Personally, I do not think our General Conference is functional enough to change the denomination's stance, and no, I am not running to be a delegate. In 2012, the conference did produce some needed reforms, but our Judicial Council, sort of the church's Supreme Court, ruled them unconstitutional. So the institution remained largely unchanged. It's my belief that we'll see the same thing again in 2016. More frustration and hand wringing. Then the talk of schism, etc. will resurface before the 2020 General Conference.

In the meantime, I invite you to join me in prayer for our United Methodist denomination as we face significant challenges ahead. We have always been a “large tent” church, big enough to welcome and honor the differing opinions of many. Unfortunately, throughout our history we have chosen the easiest route-- leave or divide the church. I believe we can do better-- the difficult work of staying together and doing Kingdom work. Remembering Bishop Norris' words, I am committed to stay, to honor the opinions of all, and to treat each United Methodist as a sister or brother.
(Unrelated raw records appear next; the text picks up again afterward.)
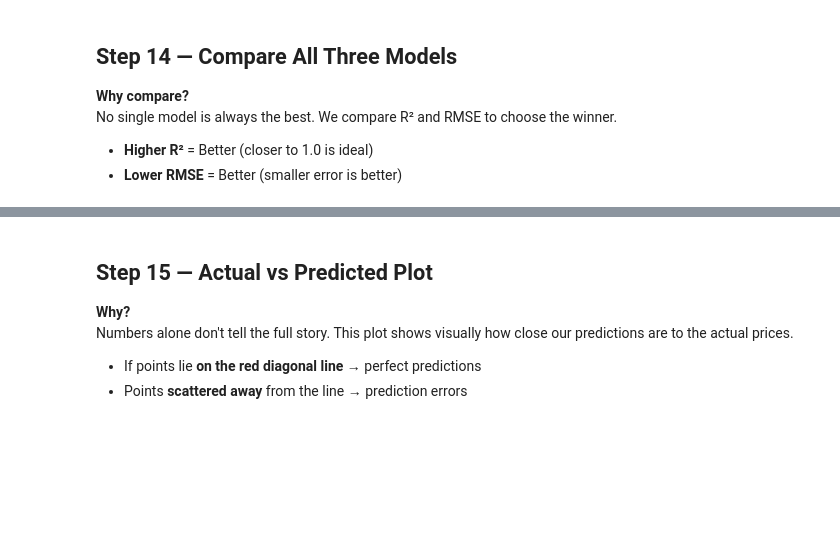
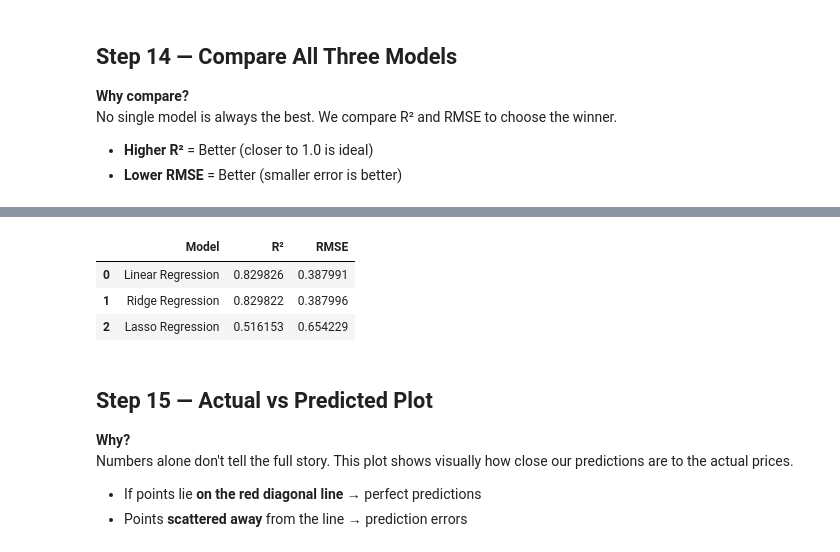
Before and after one commit to zamman365-glitch/Machine-Learning-, a Jupyter notebook: Linear_Ridge_&_Lasso_Regression_(1).ipynb, the cells around one changed output, grey strips where cells are left out. Saved outputs shown, nothing was run; the diff lists cells and outputs as text; code cells hidden in the pictures; blank space fills up the shorter version.

```diff
--- a/Linear_Ridge_&_Lasso_Regression_(1).ipynb
+++ b/Linear_Ridge_&_Lasso_Regression_(1).ipynb
@@ -399,0 +431,24 @@ No single model is always the best. We compare R² and RMSE to choose the winner
+# %%
+# Linear Regression
+r2_linear = r2_score(y_test, y_pred_linear)
+rmse_linear = np.sqrt(mean_squared_error(y_test, y_pred_linear))
+
+# Ridge Regression
+r2_ridge = r2_score(y_test, y_pred_ridge)
+rmse_ridge = np.sqrt(mean_squared_error(y_test, y_pred_ridge))
+
+# Lasso Regression
+r2_lasso = r2_score(y_test, y_pred_lasso)
+rmse_lasso = np.sqrt(mean_squared_error(y_test, y_pred_lasso))
+
+print("Linear Regression")
+print("R²:", r2_linear)
+print("RMSE:", rmse_linear)
+
+print("\nRidge Regression")
+print("R²:", r2_ridge)
+print("RMSE:", rmse_ridge)
+
+print("\nLasso Regression")
+print("R²:", r2_lasso)
+print("RMSE:", rmse_lasso)
@@ -400,3 +467,18 @@ No single model is always the best. We compare R² and RMSE to choose the winner
+# %%
+
+
+comparison = pd.DataFrame({
+    "Model": ["Linear Regression", "Ridge Regression", "Lasso Regression"],
+    "R²": [r2_linear, r2_ridge, r2_lasso],
+    "RMSE": [rmse_linear, rmse_ridge, rmse_lasso]
+})
+
+comparison
+# %% [output]
+|  | Model | R² | RMSE |
+| 0 | Linear Regression | 0.829826 | 0.387991 |
+| 1 | Ridge Regression | 0.829822 | 0.387996 |
+| 2 | Lasso Regression | 0.516153 | 0.654229 |
 # %% [markdown]
 ## Step 15 — Actual vs Predicted Plot
 
```
Also changed, not shown: parts of 6 cells of this notebook.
Let us all remember, and live out, the words of one of Jesus’ prayers to God: “The glory that you have given me I have given to them, so that they may be one, as we are one, I in them and you in me, that they may be completely one, so that the world may know that you have sent me and have loved them even as you have loved me” (John 17:22-23).

21 May 2014

Prayer from Worship, May 18

Several members complimented me on the pastoral prayer offered at worship last Sunday. It was taken from the United Methodist Book of Worship, page 494. I chose this prayer specifically for that day, since our theme was "Making Sense of the Old Testament." This prayer not only shares wonderful imagery about God; it directly quotes God (from Genesis 2 & 4), and speaks to the Old Testament understanding of God that is not largely discussed today: that God is a God of justice and mercy, and that as followers of God we ought to embody those traits.

Creator God, breathing your own life into our being,
you gave us the gift of life.
You placed us on this earth with its minerals and waters,
flowers and fruits, living creatures of grace and beauty.
You gave us care of the earth.
Today you call us: "Where are you? What have you done?"

Silent prayer for creation.

We hide in utter shame, for we are naked.
We violate the earth and plunder it.
We refuse to share the earth's resources.
We seek to own what is not ours, but yours.
Forgive us, Creator God, and reconcile us to your creation.

O God of Love, you gave us the gift of peoples--
of cultures, races, and colors--
to love, to care for, to share our lives with.
Today you ask us: "Where is your brother, your sister?"

Silent prayer for others.

We hide ourselves in shame and fear.
Poverty, hunger, hatred, and war rule the earth.
The refugees, the oppressed, and the voiceless cry out to you.
Forgive us, O God of Love,
and reconcile us to yourself and to one another.
Teach us, O Creator God of Love,
that the earth and all its fullness is yours,
the world and those who dwell in it.
Call us yet again to safeguard the gift of life. Amen.

What does the prayer say to you? How is your understanding of God changed or impacted? What call on your life is evident?